Iulai Lesa and Sheena Ng Lam won coveted spots on the Pacific Islands Tourism Professional Fellows Program, run by the East-West Center.
As well as exposing members of the tourism sector to training and on-site experiences, the program conducts leadership development and offers a space to think critically about Samoa’s own tourism sector and how it could improve.
Mr Lesa, who works in sales and marketing, and Ms Ng Lam the principal of education and training said the experience was invaluable.
“We really got a sense of what mass tourism looks like,” said Ms Ng Lam.
Hawaii’s expansive tourism industry, which sees over a million tourists per year, is a vastly different environment to Samoa which barely clocks 130,000.
And while learning how to improve Samoa’s industry is important, Mr Lesa said the idea is not to reach a million tourists.
“We’re not ready for a bigger volume of tourists,” he said.
“We could maybe get to 300,000 but we need to be careful to stay true to who we are.”
The pair said seeing Hawaii work especially hard to preserve cultural traditions and stories made them realise what Samoa stands to lose if the tourism industry grows out of control.
“We’re so blessed to have a living culture here, which Samoa will not move away from,” Ms Ng Lam said.
Hawaii offered several key ideas for the fellows, however.
One idea they picked up on was that of a ‘transient accommodation tax’, whereby tourists would pay a tax on their rooms which would be dedicated to improving marketing.
With a steady source of money, perhaps Samoa’s tourism marketing and sales could improve and attract ‘higher yield’ tourists – richer ones.
“Like Iulai said, we’re not looking for more tourists, but rather ones that can spend more,” Ms Ng Lam said.
Air BnB provides a small challenge to that scheme, as people renting houses or rooms through the accommodation site may be difficult to monitor and therefore tax. But it’s something to work through, she said.
Thanks to the fellowship program, Ms Ng Lam and Mr Iulai are part of a network of alumni numbering nearly 4500 people from around the world.

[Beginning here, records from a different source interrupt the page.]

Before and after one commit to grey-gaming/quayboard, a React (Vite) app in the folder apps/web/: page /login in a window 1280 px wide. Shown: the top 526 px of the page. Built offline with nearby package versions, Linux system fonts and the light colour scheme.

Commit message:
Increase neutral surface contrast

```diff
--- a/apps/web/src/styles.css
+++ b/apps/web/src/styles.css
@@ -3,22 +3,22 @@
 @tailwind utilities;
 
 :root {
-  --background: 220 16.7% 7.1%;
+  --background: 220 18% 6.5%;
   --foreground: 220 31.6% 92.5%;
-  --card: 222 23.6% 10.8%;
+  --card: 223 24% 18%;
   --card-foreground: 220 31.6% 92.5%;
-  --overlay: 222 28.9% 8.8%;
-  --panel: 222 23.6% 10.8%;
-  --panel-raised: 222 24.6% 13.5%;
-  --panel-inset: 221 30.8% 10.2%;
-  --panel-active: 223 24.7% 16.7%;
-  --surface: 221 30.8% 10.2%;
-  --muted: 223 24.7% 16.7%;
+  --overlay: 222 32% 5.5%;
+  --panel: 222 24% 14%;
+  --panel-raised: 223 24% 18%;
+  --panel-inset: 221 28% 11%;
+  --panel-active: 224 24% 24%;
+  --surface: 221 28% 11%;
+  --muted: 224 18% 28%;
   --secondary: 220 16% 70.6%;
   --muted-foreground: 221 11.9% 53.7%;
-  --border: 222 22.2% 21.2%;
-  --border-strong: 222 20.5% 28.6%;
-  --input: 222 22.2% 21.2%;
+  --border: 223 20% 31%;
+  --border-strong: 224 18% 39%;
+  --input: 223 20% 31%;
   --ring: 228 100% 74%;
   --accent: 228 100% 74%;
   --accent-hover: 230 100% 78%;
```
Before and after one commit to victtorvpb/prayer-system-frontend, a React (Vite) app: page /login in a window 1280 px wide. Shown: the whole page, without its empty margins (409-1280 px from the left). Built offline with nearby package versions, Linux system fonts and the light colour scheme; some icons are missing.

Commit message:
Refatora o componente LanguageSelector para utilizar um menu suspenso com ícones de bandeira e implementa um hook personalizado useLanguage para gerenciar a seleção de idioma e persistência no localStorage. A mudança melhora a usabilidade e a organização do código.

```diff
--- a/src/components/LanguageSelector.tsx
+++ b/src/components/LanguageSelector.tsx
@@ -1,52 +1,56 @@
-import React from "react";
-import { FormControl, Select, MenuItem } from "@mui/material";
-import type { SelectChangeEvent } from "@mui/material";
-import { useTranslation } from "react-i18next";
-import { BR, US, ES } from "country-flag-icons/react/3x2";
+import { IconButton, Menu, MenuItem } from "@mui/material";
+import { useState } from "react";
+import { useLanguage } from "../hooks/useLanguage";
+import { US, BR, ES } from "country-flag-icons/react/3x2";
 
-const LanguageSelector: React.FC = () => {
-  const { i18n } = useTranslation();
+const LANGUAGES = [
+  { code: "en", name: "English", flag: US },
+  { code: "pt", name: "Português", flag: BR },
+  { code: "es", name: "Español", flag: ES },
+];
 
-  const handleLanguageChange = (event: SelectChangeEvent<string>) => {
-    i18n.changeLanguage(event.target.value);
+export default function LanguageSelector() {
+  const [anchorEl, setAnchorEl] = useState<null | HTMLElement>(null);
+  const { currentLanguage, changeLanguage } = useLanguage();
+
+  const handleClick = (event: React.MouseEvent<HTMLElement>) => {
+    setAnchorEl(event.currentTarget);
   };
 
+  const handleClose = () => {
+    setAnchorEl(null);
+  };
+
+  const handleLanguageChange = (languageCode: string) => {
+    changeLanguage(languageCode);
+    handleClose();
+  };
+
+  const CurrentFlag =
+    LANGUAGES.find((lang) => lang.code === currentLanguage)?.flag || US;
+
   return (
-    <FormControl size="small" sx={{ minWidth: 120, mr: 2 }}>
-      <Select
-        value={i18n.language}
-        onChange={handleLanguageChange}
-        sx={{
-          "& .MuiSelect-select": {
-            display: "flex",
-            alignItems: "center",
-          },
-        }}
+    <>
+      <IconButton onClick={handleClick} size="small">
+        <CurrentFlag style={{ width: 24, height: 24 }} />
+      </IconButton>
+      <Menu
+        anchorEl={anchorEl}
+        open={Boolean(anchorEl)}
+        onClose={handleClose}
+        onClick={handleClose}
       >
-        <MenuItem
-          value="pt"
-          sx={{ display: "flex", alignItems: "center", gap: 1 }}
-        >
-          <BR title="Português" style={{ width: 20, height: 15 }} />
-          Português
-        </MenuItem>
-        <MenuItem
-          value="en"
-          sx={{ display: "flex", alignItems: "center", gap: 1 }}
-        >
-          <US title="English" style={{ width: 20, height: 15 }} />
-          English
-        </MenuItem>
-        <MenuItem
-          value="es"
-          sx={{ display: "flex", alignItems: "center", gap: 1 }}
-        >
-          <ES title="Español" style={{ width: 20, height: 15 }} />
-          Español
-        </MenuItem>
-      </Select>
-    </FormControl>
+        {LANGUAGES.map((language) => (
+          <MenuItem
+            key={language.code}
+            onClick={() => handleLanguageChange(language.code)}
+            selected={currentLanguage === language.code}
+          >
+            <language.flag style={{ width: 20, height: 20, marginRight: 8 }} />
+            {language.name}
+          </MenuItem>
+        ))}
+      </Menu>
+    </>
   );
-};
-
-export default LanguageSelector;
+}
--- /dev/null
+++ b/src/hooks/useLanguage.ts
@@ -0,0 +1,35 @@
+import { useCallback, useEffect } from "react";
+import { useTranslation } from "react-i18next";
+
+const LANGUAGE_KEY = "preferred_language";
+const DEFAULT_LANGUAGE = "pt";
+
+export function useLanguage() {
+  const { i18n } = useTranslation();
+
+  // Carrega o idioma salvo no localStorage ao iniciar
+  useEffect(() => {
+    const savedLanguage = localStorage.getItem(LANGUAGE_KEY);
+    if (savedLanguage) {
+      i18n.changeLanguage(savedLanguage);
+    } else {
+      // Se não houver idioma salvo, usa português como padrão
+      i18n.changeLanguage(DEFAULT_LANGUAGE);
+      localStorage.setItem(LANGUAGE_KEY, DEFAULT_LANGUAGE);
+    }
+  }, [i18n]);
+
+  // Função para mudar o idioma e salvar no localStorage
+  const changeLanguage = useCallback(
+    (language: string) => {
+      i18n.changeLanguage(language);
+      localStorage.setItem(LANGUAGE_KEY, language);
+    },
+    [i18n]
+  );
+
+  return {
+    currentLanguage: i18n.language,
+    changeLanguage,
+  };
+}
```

“It’s a great network of resources, and people we can turn to for advice or ideas,” Ms Ng Lam said.
Applications for the spring intake are open, and the pair encourages anyone working in the sector to apply.